Benchmark 10-year yields in Europe have risen to four-month highs since recording historic lows at the end of January. The 10-year German bund, for example, is yielding around 4.09%-4.10% compared to 3.62% at the end of January. The yield on the German two-year is near 3.20%, an 11-week high. Arguably a rate cut would help stabilize the situation. It would no longer be hanging over the market -- which is, at least, part of the logic deployed to explain the surprise rate cut in December.
The ECB's reluctance to deliver a rate cut may be forcing the euro to bear a greater burden of the adjustment process than has to be the case.
The euro has slipped to new lows against the dollar and sterling. This has put the dollar near an old psychologically significant area at 1.80 German marks. Similarly, sterling is approaching the 2.90 level against the mark. The dollar reached a high of around 1.8565 marks last year and this represents my target over the next couple of months and translates into something close to $1.05 for the euro. Sterling was boosted by the average earnings report, which helps raise confidence of some players that the
will not deliver a rate cut at its two-day meeting that ends tomorrow.

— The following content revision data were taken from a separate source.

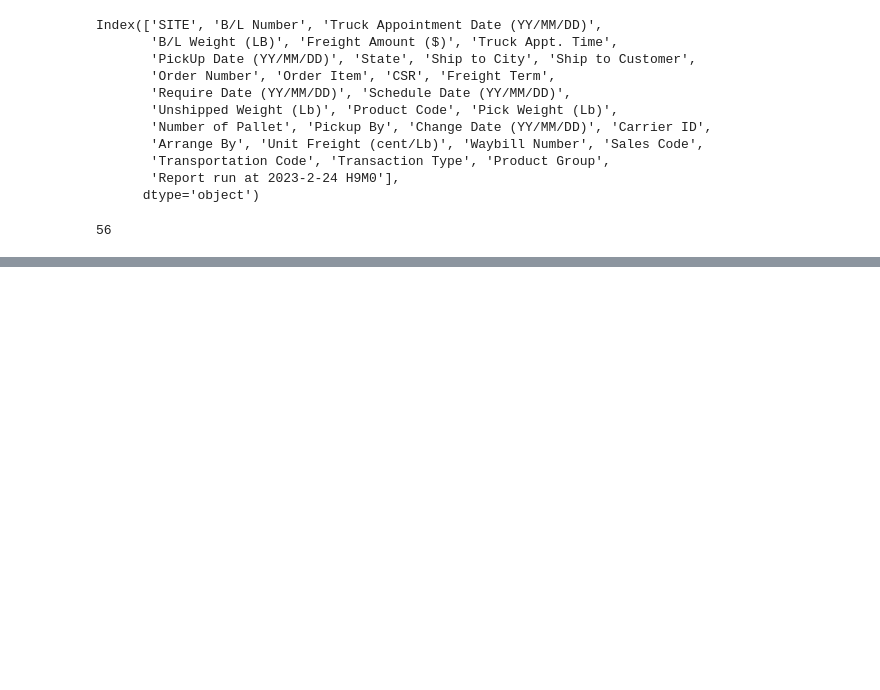
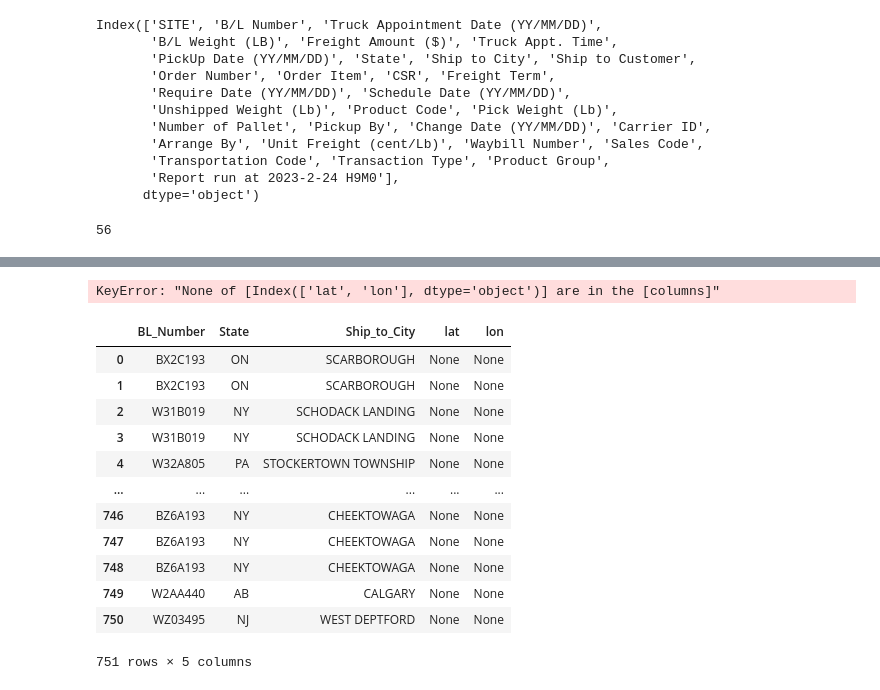
Before and after one commit to TW168/shipping, a Jupyter notebook: misc2.ipynb, the cells around one changed output, grey strips where cells are left out. Cells and saved outputs as stored; diff of their text form; code cells hidden in the pictures; blank space fills up the shorter version.

```diff
--- a/misc2.ipynb
+++ b/misc2.ipynb
@@ -94,3 +94,31 @@ file1="AmTopp Current Pickup Detail Report as of 2023-2-24 H9M0"
 len(file1)
 # %% [output]
 56
+# %%
+import pandas as pd
+from helper import connect_to_database
+from geopy.geocoders import Nominatim
+
+DB='db3_db'
+conn = connect_to_database(DB, 'mysql')
+
+
+df = pd.read_sql_query("select * from ipg_ez", conn)
+
+
+# Initialize the geolocator
+geolocator = Nominatim(user_agent="my_app")
+
+# Define a function to get the latitude and longitude of a city and state
+def get_lat_lon(row):
+    location = geolocator.geocode(row['Ship_to_City'] + ', ' + row['State'])
+    if location:
+        return location.latitude, location.longitude
+    else:
+        return None
+
+# Apply the function to the dataframe to create new latitude and longitude columns
+df[['latitude', 'longitude']] = df.apply(get_lat_lon, axis=1, result_type='expand')
+
+# Print the resulting dataframe
+print(df)
@@ -96,0 +130,33 @@ len(file1)
+# %%
+
+# Use the isnull() method to find missing lat and lon values
+null_df = df[['lat', 'lon']].isnull()
+
+# Print the resulting boolean dataframe
+print(null_df)
+# %% [output]
+KeyError: "None of [Index(['lat', 'lon'], dtype='object')] are in the [columns]"
+# %%
+qry = """ select BL_Number, i.State, i.Ship_to_City, lat, lon from ipg_ez i
+left join us_cities u
+on i.State= u.state_id and i.Ship_to_City=u.city_ascii
+where lat is null or lon is null
+"""
+
+df = pd.read_sql_query(qry, conn)
+
+df
+# %% [output]
+|  | BL_Number | State | Ship_to_City | lat | lon |
+| 0 | BX2C193 | ON | SCARBOROUGH | None | None |
+| 1 | BX2C193 | ON | SCARBOROUGH | None | None |
+| 2 | W31B019 | NY | SCHODACK LANDING | None | None |
+| 3 | W31B019 | NY | SCHODACK LANDING | None | None |
+| 4 | W32A805 | PA | STOCKERTOWN TOWNSHIP | None | None |
+| ... | ... | ... | ... | ... | ... |
+| 746 | BZ6A193 | NY | CHEEKTOWAGA | None | None |
+| 747 | BZ6A193 | NY | CHEEKTOWAGA | None | None |
+| 748 | BZ6A193 | NY | CHEEKTOWAGA | None | None |
+| 749 | W2AA440 | AB | CALGARY | None | None |
+| 750 | WZ03495 | NJ | WEST DEPTFORD | None | None |
+751 rows × 5 columns
```
Also changed, not shown: parts of 1 cell of this notebook, 1 other file.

Mexico has not suffered much from the backing up in U.S. rates or the spillover effects from Brazil. The Mexican peso is trading near seven-week highs against the dollar, buoyed by strong investment flows. Inflation in the first half of February was reported at 0.69% compared to the almost 1% that the market was talking about and the 1.62% recorded in the first half of January. The benchmark 28-day cetes, or T-bills, yield near 27%. The high nominal and real yields continue to attract funds. Yesterday the yield on the one day T-bills fell 225 basis points to yield 25.25%.
In contrast, the Brazilian real fell to 2.14 to the dollar yesterday, suffering its largest single-day decline in six weeks.
The central bank, which intervened on at least three occasions last week, was noticeably absent yesterday. This may have emboldened some of the dollar buyers. Many players are concerned that the $1.7 billion of debt maturing this month puts more downward pressure on the currency. The Brazilian investment bankers association confirmed yesterday that domestic businesses was unable to borrow any money from abroad in January and February, compared to $10.4 billion borrowed during the same period last year.
Marc Chandler is an independent global markets strategist who writes daily for TheStreet.com. At the time of publication, he held no positions in the currencies or instruments discussed in this column, though positions may change at any time. While he cannot provide investment advice or recommendations, he invites you to comment on his column at